Henry VII is also known as Henry Tudor. He was the first Tudor king after defeating Richard III at the Battle of Bosworth in August 1485. This battle saw the end of the Wars of the Roses which had brought instability to England. Henry VII was king of England from 1485 to 1509. His second son, also called Henry, inherited the throne and became Henry VIII. Henry VIII and Elizabeth I tend to dominate Tudor history and their lives do overshadow the importance of Henry VII’s reign.
The Wars of the Roses had been a constant battle between two of England’s most powerful families – the families of York and Lancaster. Henry was a member of the Lancaster family and to bring the families closer together he married Elizabeth of York soon after being crowned king.
However, Henry was a very difficult opponent. He was a clever man who was determined not to lose his throne. He quickly identified the main problem he faced – the powerful barons of England. They were rich and they had their own private armies. During the Wars of the Roses, they had not been loyal to either side – renting out their private armies to the family that paid the most. Henry had to control them.
Henry had a three-way plan to bring the barons under his control.
First, he banned all private armies. Any baron who disobeyed this royal command would be committing treason which carried the death penalty.
Secondly, he heavily taxed the barons to reduce their wealth. The money raised could be used by Henry to develop his own royal army. A powerful royal army was an obvious threat to the barons.
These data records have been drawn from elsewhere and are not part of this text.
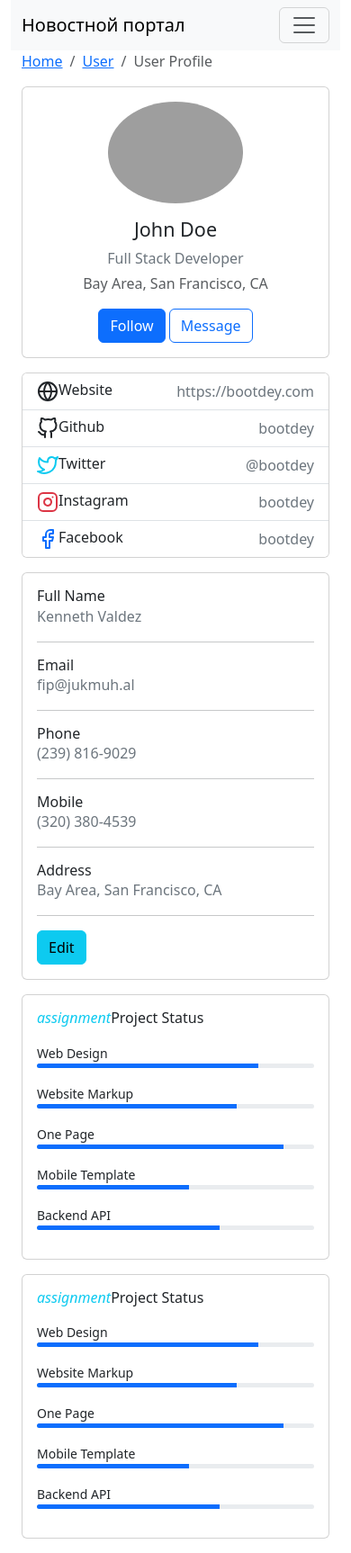
After one commit to BicheoolAyas/flask, a Flask app: page /prifile/1 in a window 390 px wide. The commit adds this page. Shown: the whole page at 90% size. Run offline with Flask 3, Linux system fonts and the light colour scheme; grey boxes are pictures that could not be loaded.

Commit message:
Появились сообщения пользователям, так-же создан профайл пользователя

```diff
--- a/news/news_khasan/templates/base.html
+++ b/news/news_khasan/templates/base.html
@@ -46,7 +46,7 @@
                   </a>
                   <ul class="dropdown-menu">
                     <li><a class="dropdown-item" href="#">Админка</a></li>
-                    <li><a class="dropdown-item" href="#">Моя страничка</a></li>
+                    <li><a class="dropdown-item" href="{{ url_for('user_profile', id=current_user.id) }}">Моя страничка</a></li>
                     <li><a class="dropdown-item" href="{{  url_for('create_post')  }}">Добавить статью</a></li>
                     <li><hr class="dropdown-divider"></li>
                     <li><a class="dropdown-item" href="{{ url_for('logout') }}">Выйти</a></li>
@@ -58,8 +58,10 @@
         </div>
       </div>
     </nav>
-    {% block body%}
-    {% endblock body%}
+{% include 'news/components/_messages.html' %}
+{% block body%}
+
+{% endblock body%}
 </div>
 
 <script src="https://cdn.jsdelivr.net/npm/bootstrap@5.3.3/dist/js/bootstrap.bundle.min.js" integrity="sha384-YvpcrYf0tY3lHB60NNkmXc5s9fDVZLESaAA55NDzOxhy9GkcIdslK1eN7N6jIeHz" crossorigin="anonymous"></script>
--- /dev/null
+++ b/news/news_khasan/templates/news/components/_messages.html
@@ -0,0 +1,18 @@
+{% with errors = get_flashed_messages(category_filter=["error"]) %}
+    {% if errors %}
+        {% for message in errors %}
+        <div class="alert alert-danger alert-dismissible fade show" role="alert">
+            {{ message }}
+            <button type="button" class="btn-close" data-bs-dismiss="alert" aria-label="Закрыть"></button>
+        </div>
+        {% endfor %}
+    {% endif %}
+    {% if not errors %}
+        {% for message in get_flashed_messages() %}
+        <div class="alert alert-success alert-dismissible fade show" role="alert">
+            {{ message }}
+            <button type="button" class="btn-close" data-bs-dismiss="alert" aria-label="Закрыть"></button>
+        </div>
+        {% endfor %}
+    {% endif %}
+{% endwith %}
--- a/news/news_khasan/templates/news/index.html
+++ b/news/news_khasan/templates/news/index.html
@@ -6,6 +6,9 @@
 
 {% block body %}
 {% include 'news/components/_category_button.html' %}
+{% for message in get_flashed_messages() %}
+
+{% endfor %}
 
 <div class="row">
     {% include 'news/components/_post_card.html' %}
--- /dev/null
+++ b/news/news_khasan/templates/news/user_profile.html
@@ -0,0 +1,182 @@
+{% extends 'base.html' %}
+
+{% block title %}
+Профайл
+{% endblock title %}
+
+{% block body %}
+<div class="container">
+    <div class="main-body">
+
+          <!-- Breadcrumb -->
+          <nav aria-label="breadcrumb" class="main-breadcrumb">
+            <ol class="breadcrumb">
+              <li class="breadcrumb-item"><a href="index.html">Home</a></li>
+              <li class="breadcrumb-item"><a href="javascript:void(0)">User</a></li>
+              <li class="breadcrumb-item active" aria-current="page">User Profile</li>
+            </ol>
+          </nav>
+          <!-- /Breadcrumb -->
+
+          <div class="row gutters-sm">
+            <div class="col-md-4 mb-3">
+              <div class="card">
+                <div class="card-body">
+                  <div class="d-flex flex-column align-items-center text-center">
+                    <img src="https://bootdey.com/img/Content/avatar/avatar7.png" alt="Admin" class="rounded-circle" width="150">
+                    <div class="mt-3">
+                      <h4>John Doe</h4>
+                      <p class="text-secondary mb-1">Full Stack Developer</p>
+                      <p class="text-muted font-size-sm">Bay Area, San Francisco, CA</p>
+                      <button class="btn btn-primary">Follow</button>
+                      <button class="btn btn-outline-primary">Message</button>
+                    </div>
+                  </div>
+                </div>
+              </div>
+              <div class="card mt-3">
+                <ul class="list-group list-group-flush">
+                  <li class="list-group-item d-flex justify-content-between align-items-center flex-wrap">
+                    <h6 class="mb-0"><svg xmlns="http://www.w3.org/2000/svg" width="24" height="24" viewBox="0 0 24 24" fill="none" stroke="currentColor" stroke-width="2" stroke-linecap="round" stroke-linejoin="round" class="feather feather-globe mr-2 icon-inline"><circle cx="12" cy="12" r="10"></circle><line x1="2" y1="12" x2="22" y2="12"></line><path d="M12 2a15.3 15.3 0 0 1 4 10 15.3 15.3 0 0 1-4 10 15.3 15.3 0 0 1-4-10 15.3 15.3 0 0 1 4-10z"></path></svg>Website</h6>
+                    <span class="text-secondary">https://bootdey.com</span>
+                  </li>
+                  <li class="list-group-item d-flex justify-content-between align-items-center flex-wrap">
+                    <h6 class="mb-0"><svg xmlns="http://www.w3.org/2000/svg" width="24" height="24" viewBox="0 0 24 24" fill="none" stroke="currentColor" stroke-width="2" stroke-linecap="round" stroke-linejoin="round" class="feather feather-github mr-2 icon-inline"><path d="M9 19c-5 1.5-5-2.5-7-3m14 6v-3.87a3.37 3.37 0 0 0-.94-2.61c3.14-.35 6.44-1.54 6.44-7A5.44 5.44 0 0 0 20 4.77 5.07 5.07 0 0 0 19.91 1S18.73.65 16 2.48a13.38 13.38 0 0 0-7 0C6.27.65 5.09 1 5.09 1A5.07 5.07 0 0 0 5 4.77a5.44 5.44 0 0 0-1.5 3.78c0 5.42 3.3 6.61 6.44 7A3.37 3.37 0 0 0 9 18.13V22"></path></svg>Github</h6>
+                    <span class="text-secondary">bootdey</span>
+                  </li>
+                  <li class="list-group-item d-flex justify-content-between align-items-center flex-wrap">
+                    <h6 class="mb-0"><svg xmlns="http://www.w3.org/2000/svg" width="24" height="24" viewBox="0 0 24 24" fill="none" stroke="currentColor" stroke-width="2" stroke-linecap="round" stroke-linejoin="round" class="feather feather-twitter mr-2 icon-inline text-info"><path d="M23 3a10.9 10.9 0 0 1-3.14 1.53 4.48 4.48 0 0 0-7.86 3v1A10.66 10.66 0 0 1 3 4s-4 9 5 13a11.64 11.64 0 0 1-7 2c9 5 20 0 20-11.5a4.5 4.5 0 0 0-.08-.83A7.72 7.72 0 0 0 23 3z"></path></svg>Twitter</h6>
+                    <span class="text-secondary">@bootdey</span>
+                  </li>
+                  <li class="list-group-item d-flex justify-content-between align-items-center flex-wrap">
+                    <h6 class="mb-0"><svg xmlns="http://www.w3.org/2000/svg" width="24" height="24" viewBox="0 0 24 24" fill="none" stroke="currentColor" stroke-width="2" stroke-linecap="round" stroke-linejoin="round" class="feather feather-instagram mr-2 icon-inline text-danger"><rect x="2" y="2" width="20" height="20" rx="5" ry="5"></rect><path d="M16 11.37A4 4 0 1 1 12.63 8 4 4 0 0 1 16 11.37z"></path><line x1="17.5" y1="6.5" x2="17.51" y2="6.5"></line></svg>Instagram</h6>
+                    <span class="text-secondary">bootdey</span>
+                  </li>
+                  <li class="list-group-item d-flex justify-content-between align-items-center flex-wrap">
+                    <h6 class="mb-0"><svg xmlns="http://www.w3.org/2000/svg" width="24" height="24" viewBox="0 0 24 24" fill="none" stroke="currentColor" stroke-width="2" stroke-linecap="round" stroke-linejoin="round" class="feather feather-facebook mr-2 icon-inline text-primary"><path d="M18 2h-3a5 5 0 0 0-5 5v3H7v4h3v8h4v-8h3l1-4h-4V7a1 1 0 0 1 1-1h3z"></path></svg>Facebook</h6>
+                    <span class="text-secondary">bootdey</span>
+                  </li>
+                </ul>
+              </div>
+            </div>
+            <div class="col-md-8">
+              <div class="card mb-3">
+                <div class="card-body">
+                  <div class="row">
+                    <div class="col-sm-3">
+                      <h6 class="mb-0">Full Name</h6>
+                    </div>
+                    <div class="col-sm-9 text-secondary">
+                      Kenneth Valdez
+                    </div>
+                  </div>
+                  <hr>
+                  <div class="row">
+                    <div class="col-sm-3">
+                      <h6 class="mb-0">Email</h6>
+                    </div>
+                    <div class="col-sm-9 text-secondary">
+                      fip@jukmuh.al
+                    </div>
+                  </div>
+                  <hr>
+                  <div class="row">
+                    <div class="col-sm-3">
+                      <h6 class="mb-0">Phone</h6>
+                    </div>
+                    <div class="col-sm-9 text-secondary">
+                      (239) 816-9029
+                    </div>
+                  </div>
+                  <hr>
+                  <div class="row">
+                    <div class="col-sm-3">
+                      <h6 class="mb-0">Mobile</h6>
+                    </div>
+                    <div class="col-sm-9 text-secondary">
+                      (320) 380-4539
+                    </div>
+                  </div>
+                  <hr>
+                  <div class="row">
+                    <div class="col-sm-3">
+                      <h6 class="mb-0">Address</h6>
+                    </div>
+                    <div class="col-sm-9 text-secondary">
+                      Bay Area, San Francisco, CA
+                    </div>
+                  </div>
+                  <hr>
+                  <div class="row">
+                    <div class="col-sm-12">
+                      <a class="btn btn-info " target="__blank" href="https://www.bootdey.com/snippets/view/profile-edit-data-and-skills">Edit</a>
+                    </div>
+                  </div>
+                </div>
+              </div>
+
+              <div class="row gutters-sm">
+                <div class="col-sm-6 mb-3">
+                  <div class="card h-100">
+                    <div class="card-body">
+                      <h6 class="d-flex align-items-center mb-3"><i class="material-icons text-info mr-2">assignment</i>Project Status</h6>
+                      <small>Web Design</small>
+                      <div class="progress mb-3" style="height: 5px">
+                        <div class="progress-bar bg-primary" role="progressbar" style="width: 80%" aria-valuenow="80" aria-valuemin="0" aria-valuemax="100"></div>
+                      </div>
+                      <small>Website Markup</small>
+                      <div class="progress mb-3" style="height: 5px">
+                        <div class="progress-bar bg-primary" role="progressbar" style="width: 72%" aria-valuenow="72" aria-valuemin="0" aria-valuemax="100"></div>
+                      </div>
+                      <small>One Page</small>
+                      <div class="progress mb-3" style="height: 5px">
+                        <div class="progress-bar bg-primary" role="progressbar" style="width: 89%" aria-valuenow="89" aria-valuemin="0" aria-valuemax="100"></div>
+                      </div>
+                      <small>Mobile Template</small>
+                      <div class="progress mb-3" style="height: 5px">
+                        <div class="progress-bar bg-primary" role="progressbar" style="width: 55%" aria-valuenow="55" aria-valuemin="0" aria-valuemax="100"></div>
+                      </div>
+                      <small>Backend API</small>
+                      <div class="progress mb-3" style="height: 5px">
+                        <div class="progress-bar bg-primary" role="progressbar" style="width: 66%" aria-valuenow="66" aria-valuemin="0" aria-valuemax="100"></div>
+                      </div>
+                    </div>
+                  </div>
+                </div>
+                <div class="col-sm-6 mb-3">
+                  <div class="card h-100">
+                    <div class="card-body">
+                      <h6 class="d-flex align-items-center mb-3"><i class="material-icons text-info mr-2">assignment</i>Project Status</h6>
+                      <small>Web Design</small>
+                      <div class="progress mb-3" style="height: 5px">
+                        <div class="progress-bar bg-primary" role="progressbar" style="width: 80%" aria-valuenow="80" aria-valuemin="0" aria-valuemax="100"></div>
+                      </div>
+                      <small>Website Markup</small>
+                      <div class="progress mb-3" style="height: 5px">
+                        <div class="progress-bar bg-primary" role="progressbar" style="width: 72%" aria-valuenow="72" aria-valuemin="0" aria-valuemax="100"></div>
+                      </div>
+                      <small>One Page</small>
+                      <div class="progress mb-3" style="height: 5px">
+                        <div class="progress-bar bg-primary" role="progressbar" style="width: 89%" aria-valuenow="89" aria-valuemin="0" aria-valuemax="100"></div>
+                      </div>
+                      <small>Mobile Template</small>
+                      <div class="progress mb-3" style="height: 5px">
+                        <div class="progress-bar bg-primary" role="progressbar" style="width: 55%" aria-valuenow="55" aria-valuemin="0" aria-valuemax="100"></div>
+                      </div>
+                      <small>Backend API</small>
+                      <div class="progress mb-3" style="height: 5px">
+                        <div class="progress-bar bg-primary" role="progressbar" style="width: 66%" aria-valuenow="66" aria-valuemin="0" aria-valuemax="100"></div>
+                      </div>
+                    </div>
+                  </div>
+                </div>
+              </div>
+
+
+
+            </div>
+          </div>
+
+        </div>
+    </div>
+{% endblock body %}
--- a/news/news_khasan/templates/news/user_registration.html
+++ b/news/news_khasan/templates/news/user_registration.html
@@ -8,6 +8,7 @@
  <form action="{{ url_for('user_registration') }}" method="POST">
     <div class="d-flex justify-content-center">
         <div class="col-md-8">
+            {% include 'news/components/_form_errors.html' %}
             <h2 class="text-center">
                 Регистрация пользователя
             </h2>
--- a/news/news_khasan/views.py
+++ b/news/news_khasan/views.py
@@ -4,9 +4,9 @@ from werkzeug.utils import secure_filename
 from werkzeug.security import generate_password_hash
 from werkzeug.security import check_password_hash
 
-from flask import render_template, request, abort, redirect, url_for
+from flask import render_template, request, abort, redirect, url_for, flash
 from sqlalchemy.exc import IntegrityError
-from flask_login import LoginManager, login_user, logout_user
+from flask_login import LoginManager, login_user, logout_user, login_required
 
 from news_khasan import db, app
 from news_khasan.forms import PostForm
@@ -35,7 +35,10 @@ def user_login():
         user = Users.query.filter_by(username=form.username.data).first()
         if user and check_password_hash(user.password, form.password.data):
             login_user(user)
+            flash('Вы успешно вошли в систему')
             return redirect(url_for('index'))
+        else:
+            flash('Неверный логин или пароль', 'error')
 
     return render_template('news/user_login.html', form=form)
 
@@ -62,8 +65,11 @@ def user_registration():
         try:
             db.session.add(user)
             db.session.commit()
+            flash('Аккаунт создан успешно, пожалуйста войдите.')
+            return redirect(url_for('user_login'))
         except IntegrityError:
             db.session.rollback()
+            flash('Пользователь с такими данными уже существует', 'error')
 
     return render_template('news/user_registration.html', form=form)
 
@@ -124,6 +130,7 @@ def page404(e):
 
 
 @app.route('/post/create', methods=['POST', 'GET'])
+@login_required
 def create_post():
     if request.method == 'POST':
         title = request.form['title']
@@ -155,6 +162,7 @@ def delete_post(id: int):
     category = post.category_id
     db.session.delete(post)
     db.session.commit()
+    flash(f'Пост {post.title} успешно удален')
 
     return redirect(url_for('category_list', id=category))
 
@@ -185,6 +193,11 @@ def update_post(id: int):
     return render_template('news/create_post.html', form=form, id=id)
 
 
+@app.route('/prifile/<int:id>')
+def user_profile(id: int):
+    """user profile"""
+    user = Users.query.get(id)
+    return render_template('news/user_profile.html', user=user)
 
 
 # Utils
```
Also changed, not shown: news/news_khasan/templates/news/components/_form_errors.html (added, +10 -0 lines).
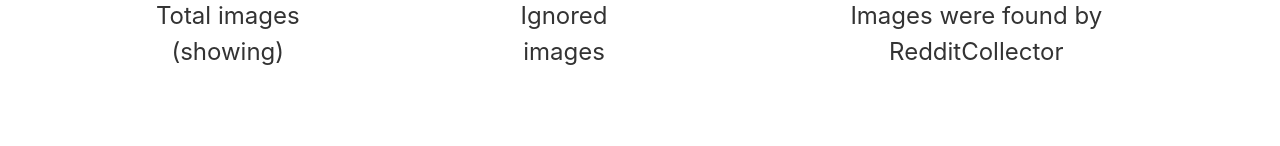
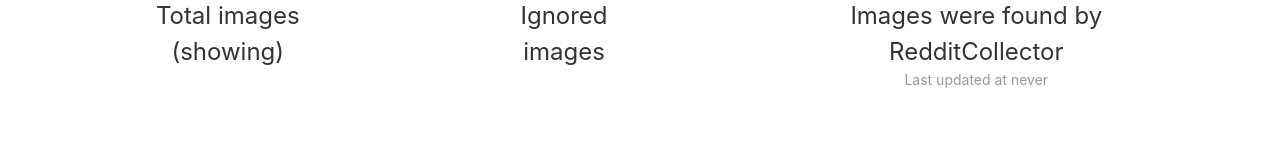
Before and after one commit to kostya9/RedditMonitor, a Vue app in the folder frontend/reddit-monitor/: page /#/admin in a window 1280 px wide. Shown: the part 222-368 px from the top of the page. Built offline with nearby package versions, Linux system fonts and the light colour scheme; no server answers.

Commit message:
Add last updated at for time

```diff
--- a/frontend/reddit-monitor/src/pages/Admin.vue
+++ b/frontend/reddit-monitor/src/pages/Admin.vue
@@ -11,7 +11,8 @@
             </div>
             <div class="uk-card uk-padding-large">
                 <h1 class="uk-heading-primary">{{imageStats.images}} in {{imageStats.seconds}}s</h1>
-                <span class="uk-text-lead">Images were found by RedditCollector</span>
+                <div class="uk-text-lead">Images were found by RedditCollector</div>
+                <div class="uk-text-meta">Last updated at {{lastUpdatedAt}}</div>
             </div>
         </div>
         <div class="uk-text-center">
@@ -27,7 +28,6 @@
 
 <script>
 import axios from 'axios';
-
 import BaseUrl from './../BaseUrl.js'
 import TopImage from './../components/Admin/TopImage.vue'
 
@@ -42,7 +42,7 @@
             total: 0,
             ignored: 0,
             showingIgnored: false,
-            imageStats: {images: 0, seconds: 0}
+            imageStats: {images: 0, seconds: 0, lastUpdated: null}
         }
     },
     created() {
@@ -101,5 +101,15 @@
                 });
         }
     },
+    computed: {
+        lastUpdatedAt() {
+            if(!this.imageStats.lastUpdated) {
+                return 'never';
+            }
+
+            const date = new Date(this.imageStats.lastUpdated + 'Z');
+            return `${date.toDateString()} ${date.toTimeString()}`
+        }
+    }
 }
 </script>
```
Also changed, not shown: 1 other file (tests, documents, lock files or other folders).
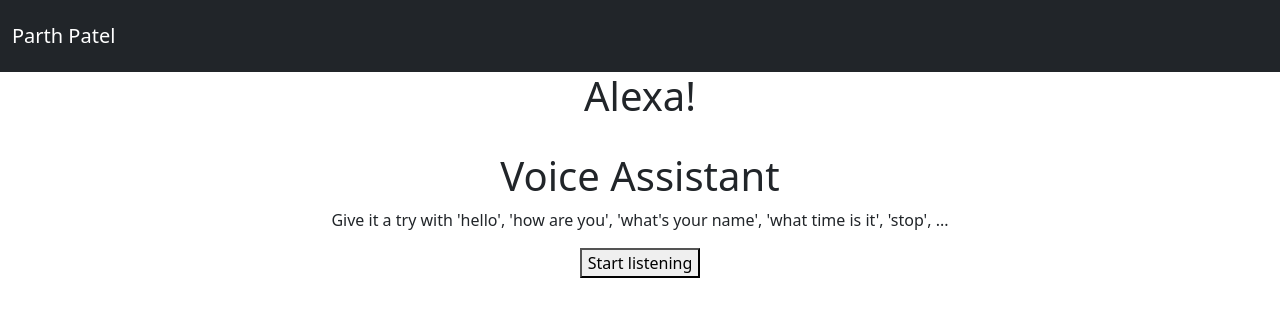
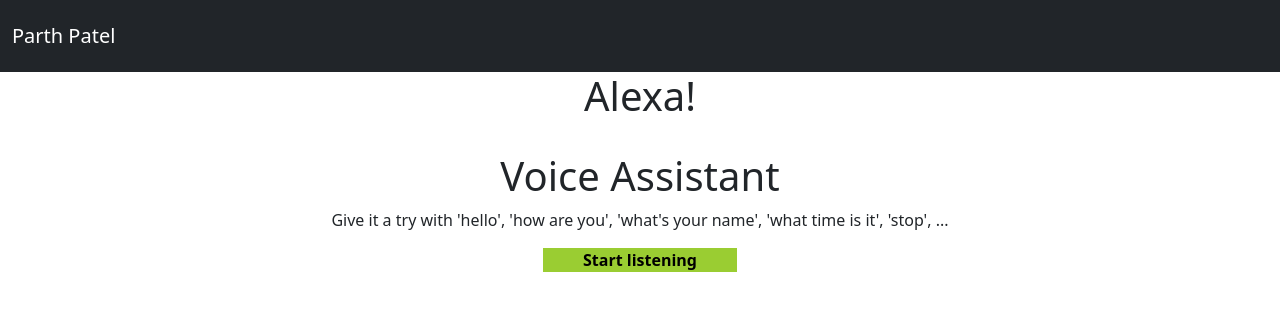
Before and after one commit to parth2patel/voiceassist, a plain HTML site: page index.html in a window 1280 px wide. Drawn offline with nearby package versions, Linux system fonts and the light colour scheme.

Commit message:
Added Button Colour

```diff
--- a/index.html
+++ b/index.html
@@ -14,7 +14,17 @@
         script{
             text-align: center;
         }
-        body {text-align: center;}
+	button {
+  	    margin-top: 20px;
+  	    line-height: 60px;
+  	    font-weight: bold;
+  	    padding: 0 40px;
+  	    background: yellowgreen;
+  	    border: none;
+	}
+        body {
+	    text-align: center;
+	    }
 
       </style>
 
```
With these three potential punishments against them, the barons, though a threat to Henry VII, were reasonably well tamed by him.
Though he was very careful with money, he also enjoyed himself. He was keen on playing cards. On January 8th, 1492, he put aside the large sum of £5 for an evening of gambling. We know that he lost £40 playing cards on June 30th, 1492. He regularly tipped those who entertained him – especially musicians – the sum of 33p – not much by our standards, but a good sum of money for an entertainer in Tudor times. He was also very keen on playing Real Tennis.
To develop better relations abroad, and to avoid costly foreign wars, he had arranged for his eldest son – Arthur – to marry a Spanish princess called Catherine of Aragon. Aragon is in north-east Spain. Such political marriages were common among the children of royal families. Neither Arthur nor Catherine would have had the opportunity to say no to the marriage.
When he died in 1509, the country was by past standards wealthy and the position of the king was good. The barons by 1509 had been all but tamed. Many barons believed that it was better to work with the king than against such a powerful man.
Henry VIII inherited many advantages from his father’s reign as king. The reign of the Tudor family – 1485 to 1603 – is famous for many occurrences and two monarchs stand out (Henry VIII and Elizabeth I), but the 118 years of Tudor England has a great deal to thank Henry VII for as he got the Tudor family off to a stable and powerful start.